Incredibly, nobody was injured or exposed to unsafe levels of radiation, nor did the source contaminate the environment. This can be attributed to the fact that the source was sealed and emitted a relatively low amount of radiation. However, the court noted that if the source had not been detected before entry to the second metal recycling yard, environmental contamination would have been “very likely”. In this scenario, the source would have gone on to be reprocessed, a procedure that would involve breaking the seal of the source and dispersing the material into usable metal. It would have ultimately ended up in consumer material, which the court noted has occurred overseas.

Could it happen again? 

Aside from submitting its guilty plea late, the University presented itself as a model defendant across these matters. The University expressed “deep regret” and has since drastically reformed its internal safety systems, implementing digital systems tracking all laboratory equipment and new procedures for the transport of regulated material. The University also hired several new staff including a new Chief Health and Safety Officer and Radiation Safety Officer. In light of these changes, the university community can be confident a similar event will not occur again.

It is disappointing, but not surprising, that it took a criminal conviction to reach the safeguards imposed today. Unfortunately, the University’s prior lack of clear procedure is indicative of the broader attitude institutions and corporations hold toward environmental crimes. Environmental crimes are often entangled with accidents, negligence, or oversight, and are often not viewed as holding the same gravity as other offences.
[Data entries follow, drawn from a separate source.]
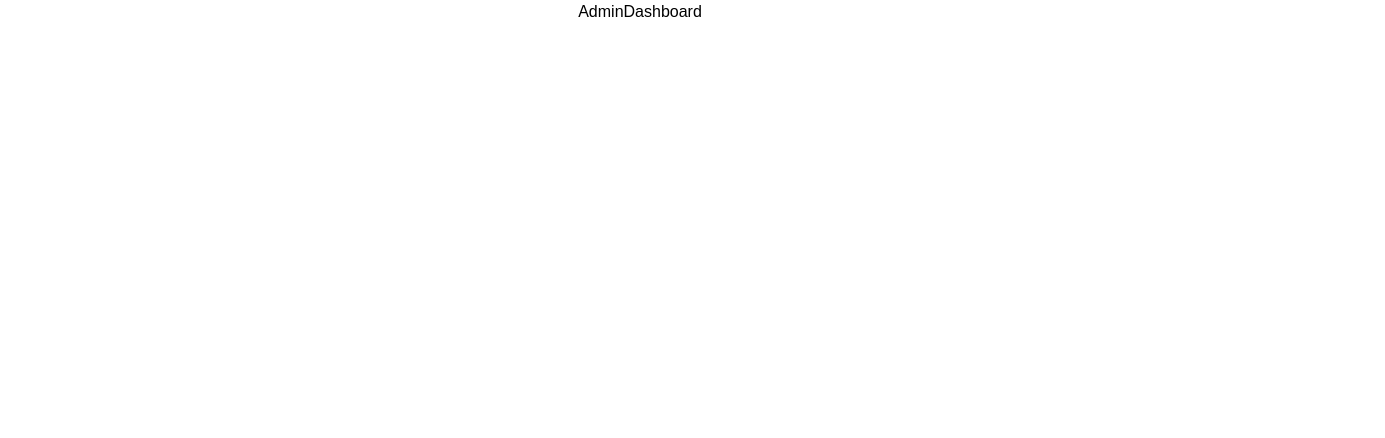
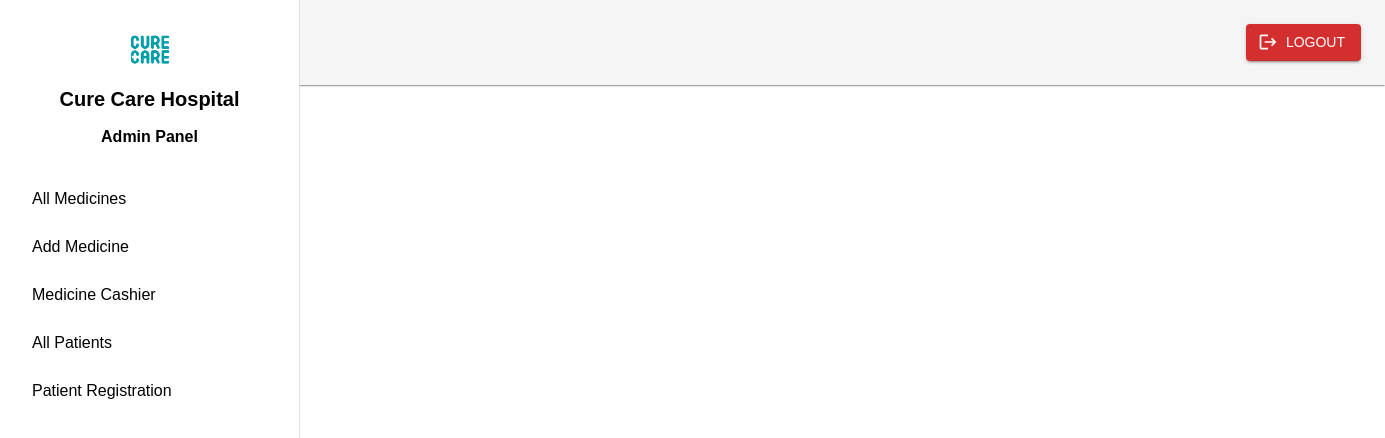
Before and after one commit to Sunilsahoo96/Hospital-Mng-Frontend, a React (Create React App) app: page /admin-dashboard in a window 1280 px wide. Shown: the top 438 px of the page, 1385 px wide, since content can reach past the window. Built offline with nearby package versions, Linux system fonts and the light colour scheme; sample sign-in values are in the browser's storage; a web font is replaced by a local one.

Commit message:
Added Admin Dashboard  functionality

```diff
--- a/src/App.js
+++ b/src/App.js
@@ -1,19 +1,20 @@
 import { BrowserRouter as Router, Routes, Route } from "react-router-dom";
 import './App.css';
 import "./Hospital.css";
-import AddMedicine from './components/AddMedicine';
+import AddMedicine from './components/Medicine/AddMedicine';
 import PatientRegistration from "./components/RegestrationPatient";
 import Auth from "./components/Auth";
 import Home from "./components/Home";
-import AllMedicineDetails from "./components/AllMedicineDetails";
+import AllMedicineDetails from "./components/Medicine/AllMedicineDetails";
 import DashboardLayout from "./components/Dashboard";
-import AdminDashboard from "./components/AdminDashboard";
-import MedicineCashierDashboard from "./components/MedicineCashierDashboard"
-import DoctorDashboard from "./components/DoctorDashboard";
-import NurseDashboard from "./components/NurseDashboard";
-import ReceptionDashboard from "./components/ReceptionDashboard";
+import AdminDashboard from "./components/Roles/AdminDashboard";
+import MedicineCashierDashboard from "./components/Medicine/MedicineCashierDashboard"
+import DoctorDashboard from "./components/Roles/DoctorDashboard";
+import NurseDashboard from "./components/Roles/NurseDashboard";
+import ReceptionDashboard from "./components/Roles/ReceptionDashboard";
 import PrivateRoute from "./components/PrivateRoute";
 import { ThemeProviderWrapper } from "./Context/ThemeContext";
+import AllPatients from "./components/Patient/AllPatients";
 
 function App() {
   return (
@@ -25,10 +26,10 @@ function App() {
             <Route path="/auth" element={<Auth />} />
             <Route path="/add-medicine" element={<AddMedicine />} />
 
-            <Route path="/dashboard" element={<DashboardLayout />}>
+            {/* <Route path="/dashboard" element={<DashboardLayout />}>
               <Route path="get-medicine" element={<AllMedicineDetails />} />
               <Route path="patient-registration" element={<PatientRegistration />} />
-            </Route>
+            </Route> */}
 
             <Route element={<PrivateRoute allowedRoles={["admin"]} />}>
               <Route path="/admin-dashboard" element={<AdminDashboard />} />
@@ -47,6 +48,18 @@ function App() {
             </Route>
 
 
+            <Route element={<PrivateRoute allowedRoles={["admin"]} />}>
+              <Route path="/admin-dashboard" element={<AdminDashboard />}>
+                <Route path="all-medicine" element={<AllMedicineDetails />} />
+                <Route path="add-medicine" element={<AddMedicine />} />
+                <Route path="medicinecashier" element={<MedicineCashierDashboard />} />
+                <Route path="patient-registration" element={<PatientRegistration />} />
+                <Route path="all-patients" element={<AllPatients />} />
+              </Route>
+            </Route>
+
+
+
           </Routes>
         </div>
       </Router >
--- a/src/components/AdminDashboard.jsx
+++ /dev/null
@@ -1,9 +0,0 @@
-import React from 'react'
-
-const AdminDashboard = () => {
-  return (
-    <div>AdminDashboard</div>
-  )
-}
-
-export default AdminDashboard
--- a/src/components/AllMedicineDetails.jsx
+++ b/src/components/Medicine/AllMedicineDetails.jsx
@@ -5,8 +5,8 @@ import {
 } from "@mui/material";
 import { Brightness4, Brightness7 } from "@mui/icons-material"; // Icons for toggle
 import dayjs from "dayjs";
-import { useDebounce } from "../hooks/useDebounce";
-import ThemeContext from "../Context/ThemeContext";
+import { useDebounce } from "../../hooks/useDebounce";
+import ThemeContext from "../../Context/ThemeContext";
 
 const API_URL = process.env.REACT_APP_API_URL;
 
--- /dev/null
+++ b/src/components/Roles/AdminDashboard.jsx
@@ -0,0 +1,119 @@
+import React, { useContext, useState } from "react";
+import { Outlet, Link, useNavigate } from "react-router-dom";
+import {
+    Drawer, List, ListItem, ListItemText, Box, Switch, Typography,
+    IconButton, Menu, MenuItem, Snackbar, Alert, Button, Dialog, DialogTitle, DialogActions
+} from "@mui/material";
+import { AccountCircle, Logout } from "@mui/icons-material";
+import { ThemeContext } from "@emotion/react";
+
+const AdminDashboard = () => {
+    const { themeMode, toggleTheme } = useContext(ThemeContext);
+    const navigate = useNavigate();
+
+    const [profileAnchor, setProfileAnchor] = useState(null);
+    const [logoutSuccess, setLogoutSuccess] = useState(false);
+    const [confirmLogout, setConfirmLogout] = useState(false);
+
+    const userName = localStorage.getItem("userName") || "Admin";
+
+    const handleLogout = () => {
+        localStorage.removeItem("token");
+        localStorage.removeItem("userName");
+        setLogoutSuccess(true);
+        setTimeout(() => {
+            setLogoutSuccess(false);
+            navigate("/auth");
+        }, 2000);
+    };
+
+    return (
+        <Box sx={{ display: "flex", height: "100vh" }}>
+            {/* Sidebar */}
+            <Drawer
+                variant="permanent"
+                sx={{
+                    width: 240,
+                    flexShrink: 0,
+                    "& .MuiDrawer-paper": {
+                        width: 300,
+                        boxSizing: "border-box",
+                        p: 2,
+                        display: "flex",
+                        flexDirection: "column",
+                        height: "100vh",
+                        background: themeMode === "dark" ? "#30475E" : "#ffffff",
+                        color: themeMode === "dark" ? "#ffffff" : "black",
+                    },
+                }}
+            >
+                <Box sx={{ textAlign: "center", mb: 2 }}>
+                    <img src="/image.png" alt="Cure Care Hospital" width="100" />
+                    <Typography variant="h6" sx={{ fontWeight: "bold" }}>Cure Care Hospital</Typography>
+                    <Typography variant="subtitle1" sx={{ mt: 1, fontWeight: "bold" }}>Admin Panel</Typography>
+                </Box>
+
+                <List>
+                    <ListItem component={Link} to="all-medicine" sx={{ '&:hover': { backgroundColor: '#f0f0f0', borderRadius: '5px' } }}>
+                        <ListItemText primary="All Medicines" />
+                    </ListItem>
+                    <ListItem component={Link} to="add-medicine" sx={{ '&:hover': { backgroundColor: '#f0f0f0', borderRadius: '5px' } }}>
+                        <ListItemText primary="Add Medicine" />
+                    </ListItem>
+                    <ListItem component={Link} to="medicinecashier" sx={{ '&:hover': { backgroundColor: '#f0f0f0', borderRadius: '5px' } }}>
+                        <ListItemText primary="Medicine Cashier" />
+                    </ListItem>
+                    <ListItem component={Link} to="all-patients" sx={{ '&:hover': { backgroundColor: '#f0f0f0', borderRadius: '5px' } }}>
+                        <ListItemText primary="All Patients" />
+                    </ListItem>
+                    <ListItem component={Link} to="patient-registration" sx={{ '&:hover': { backgroundColor: '#f0f0f0', borderRadius: '5px' } }}>
+                        <ListItemText primary="Patient Registration" />
+                    </ListItem>
+                </List>
+            </Drawer>
+
+            {/* Main Content */}
+            <Box component="main" sx={{ flexGrow: 1, display: "flex", flexDirection: "column" ,width:"1200px",marginLeft:"50px"}}>
+                {/* Header */}
+                <Box sx={{ display: "flex", justifyContent: "space-between", alignItems: "center", background: "#f5f5f5", p: 3, boxShadow: 1 }}>
+                    <Typography variant="h6">{userName}</Typography>
+                    <Button onClick={() => setConfirmLogout(true)} variant="contained" color="error" startIcon={<Logout />}>
+                        Logout
+                    </Button>
+                </Box>
+
+                {/* Outlet for rendering pages */}
+                <Box sx={{ p: 3 }}>
+                    <Outlet />
+                </Box>
+            </Box>
+
+            {/* Logout Confirmation Dialog */}
+            <Dialog open={confirmLogout} onClose={() => setConfirmLogout(false)}>
+                <DialogTitle>Are you sure you want to log out?</DialogTitle>
+                <DialogActions>
+                    <Button onClick={() => setConfirmLogout(false)} color="secondary">
+                        Cancel
+                    </Button>
+                    <Button onClick={handleLogout} color="primary" variant="contained">
+                        Logout
+                    </Button>
+                </DialogActions>
+            </Dialog>
+
+            {/* Logout Success Alert */}
+            <Snackbar
+                open={logoutSuccess}
+                autoHideDuration={2000}
+                onClose={() => setLogoutSuccess(false)}
+                anchorOrigin={{ vertical: "top", horizontal: "center" }}
+            >
+                <Alert severity="success" sx={{ width: "100%", background: "#50C878", color: "#ffffff" }}>
+                    Logged out successfully!
+                </Alert>
+            </Snackbar>
+        </Box>
+    );
+};
+
+export default AdminDashboard;
```
Also changed, not shown: src/components/Medicine/AddMedicine.jsx (renamed from src/components/AddMedicine.jsx), src/components/Medicine/MedicineCashierDashboard.jsx (renamed from src/components/MedicineCashierDashboard.jsx), src/components/Roles/DoctorDashboard.jsx (renamed from src/components/DoctorDashboard.jsx), src/components/Roles/NurseDashboard.jsx (renamed from src/components/NurseDashboard.jsx), src/components/Roles/ReceptionDashboard.jsx (renamed from src/components/ReceptionDashboard.jsx).
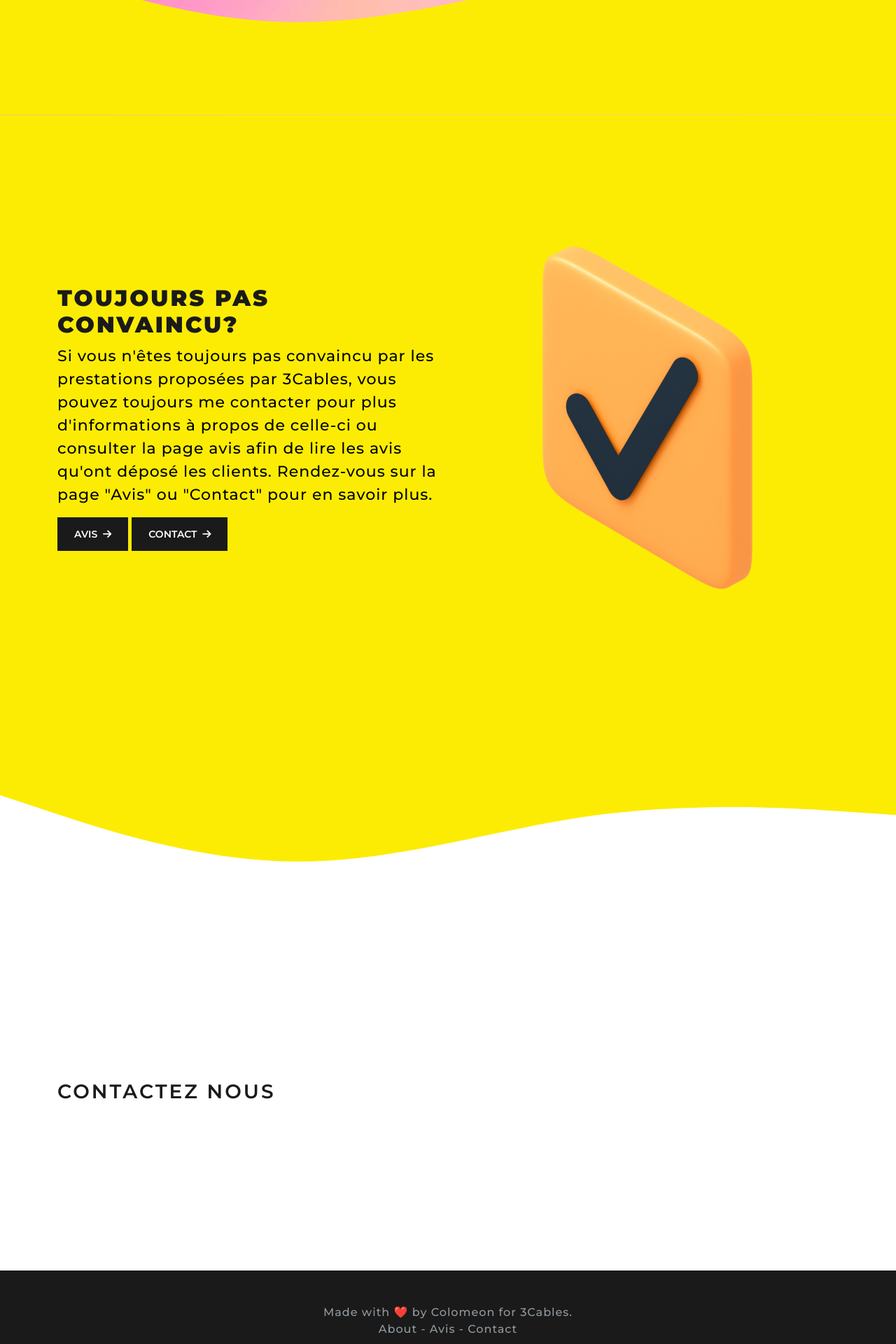
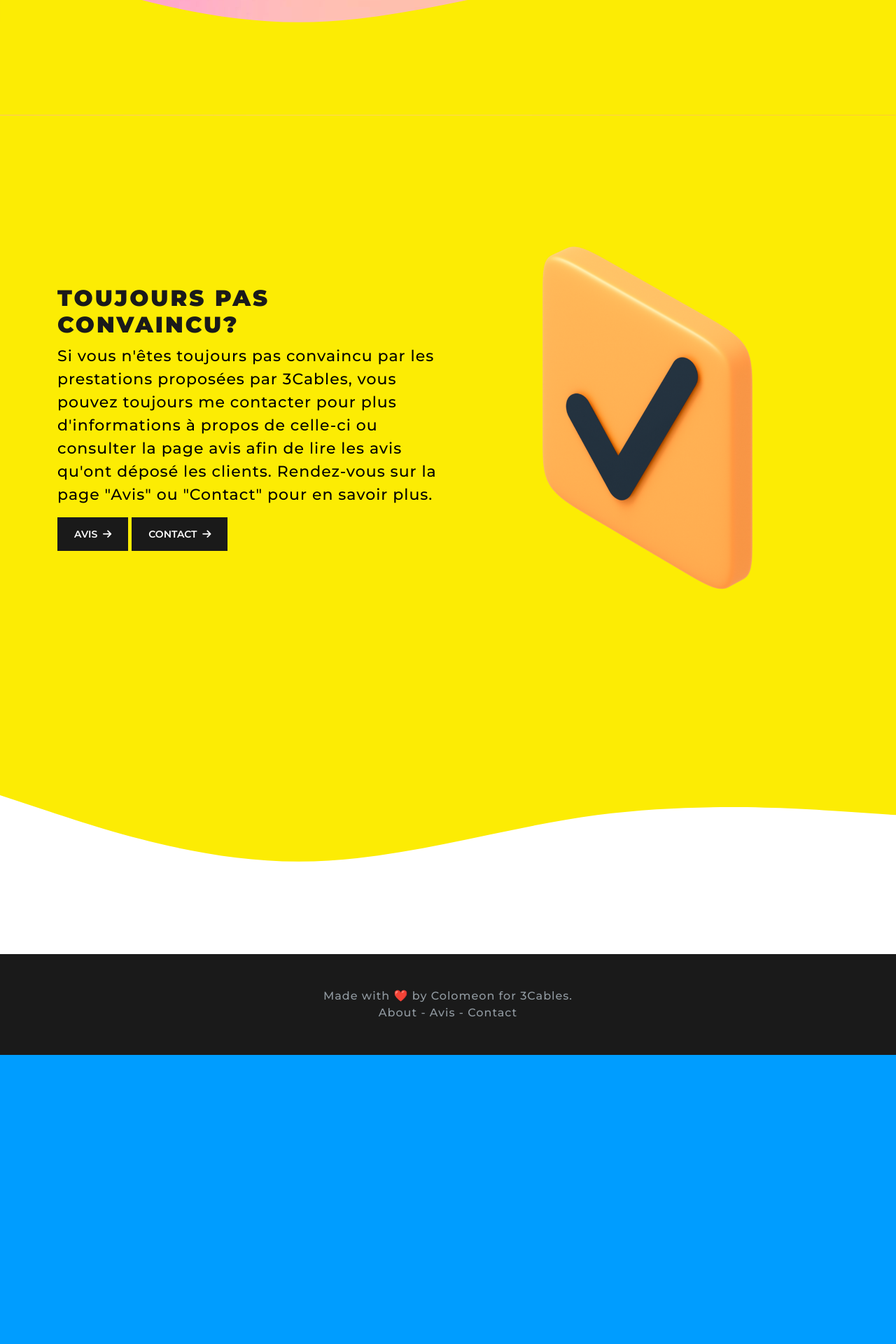
Before and after one commit to SwerkF/comeleon, a Symfony app: template templates/site/index.html.twig in a window 1280 px wide. Shown: the part 3960-5880 px from the top of the page at 70% size. After the commit the page ends 5467 px from the top, so only its background shows below. Run offline with Twig, Linux system fonts and the light colour scheme; the template is opened without the code that fills it, so the values that code supplies are empty; some libraries are stand-ins or nearby versions.

Commit message:
<Fix>Suppression formulaire

```diff
--- a/templates/site/index.html.twig
+++ b/templates/site/index.html.twig
@@ -82,10 +82,6 @@
   </div>
 </div>
 <svg xmlns="http://www.w3.org/2000/svg" viewBox="0 0 1440 320"><path fill="#fcec04" fill-opacity="1" d="M0,64L80,90.7C160,117,320,171,480,170.7C640,171,800,117,960,96C1120,75,1280,85,1360,90.7L1440,96L1440,0L1360,0C1280,0,1120,0,960,0C800,0,640,0,480,0C320,0,160,0,80,0L0,0Z"></path></svg>
-<div class="container" style="padding-bottom: 150px; padding-top: 100px">
-  <div class="row align-items-center justify-content-center justify-content-around" style="padding-top:80px; padding-bottom: 80px">
-    <h2>Contactez nous</h2>
-  </div>
-</div>
+
 <script type="text/javascript">window.onload = function(){ type() }</script>
 {% endblock %}
```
Corporations and institutions are responsible for the majority of environmental harm, yet complex corporate hierarchies make it uncommon for individuals to face repercussions for offences, which in turn promotes a lax attitude toward environmental damage.

Is anything changing?

The NSW Government passed the Environment Legislation Amendment Act 2022 (NSW) last month, which broadened the personal liability that executives face if their corporation breaches environmental legislation. If directors financially benefit from a breach of environmental law, they can be criminally prosecuted for that offence, regardless of whether they were personally aware of or involved in the breach.

In bringing a greater threat of personal liability, the new laws will hopefully incentivise directors to take greater care in ensuring company policies uphold environmental laws.

Despite all this, the scope of environmental law as it stands is limited, as most environmental offences relate to waste management or water and air pollution. We are yet to see laws that target fossil fuel production or energy consumption, two of the greatest threats to our future. To see real environmental progress, it is not enough to rely on corporate responsibility; we need a body of enforceable restrictions on corporate and institutional consumption.

NSW has a strong and effective foundation of environmental law; the University felt it firsthand. However, without a strong Government willing to instigate necessary reform to outdated structures, particularly those concerning personal liability, there is only so much the law can do when fighting on the frontlines of real climate action.